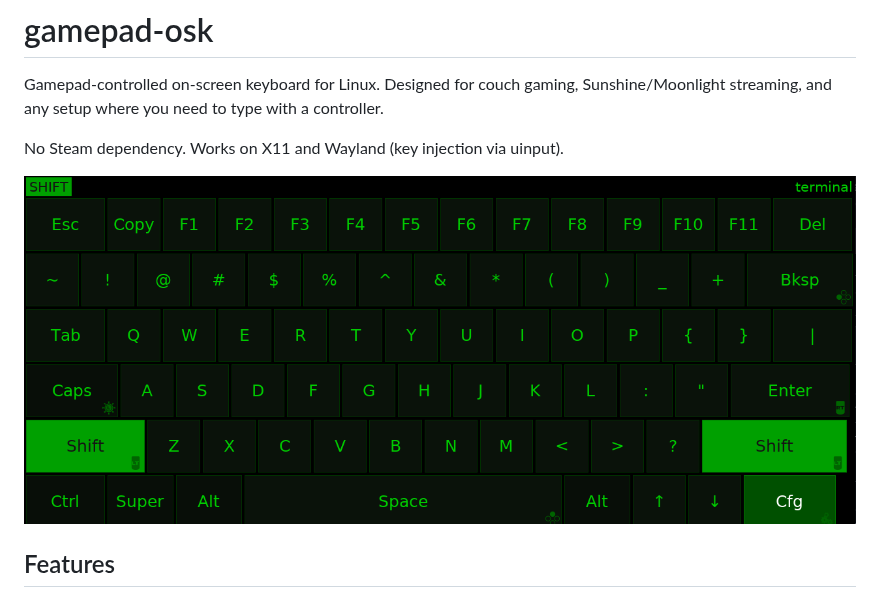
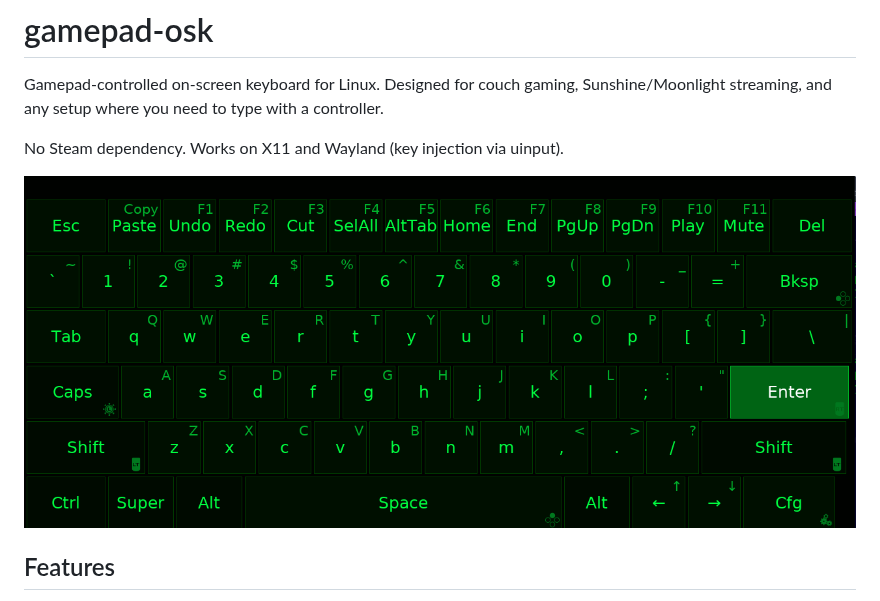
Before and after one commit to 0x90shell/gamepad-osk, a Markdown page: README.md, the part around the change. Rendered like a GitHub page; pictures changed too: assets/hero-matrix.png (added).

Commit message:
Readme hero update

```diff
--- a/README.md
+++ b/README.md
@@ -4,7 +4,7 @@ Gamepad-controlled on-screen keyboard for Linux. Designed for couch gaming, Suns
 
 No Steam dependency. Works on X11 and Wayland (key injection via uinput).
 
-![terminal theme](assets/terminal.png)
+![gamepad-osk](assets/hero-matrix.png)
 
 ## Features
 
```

────────

WHAT YOU SHOULD DO
Filter the lines above, keeping each one that contains the string "matrix".

YOUR RESPONSE
Before and after one commit to 0x90shell/gamepad-osk, a Markdown page: README.md, the part around the change. Rendered like a GitHub page; pictures changed too: assets/hero-matrix.png (added).
+![gamepad-osk](assets/hero-matrix.png)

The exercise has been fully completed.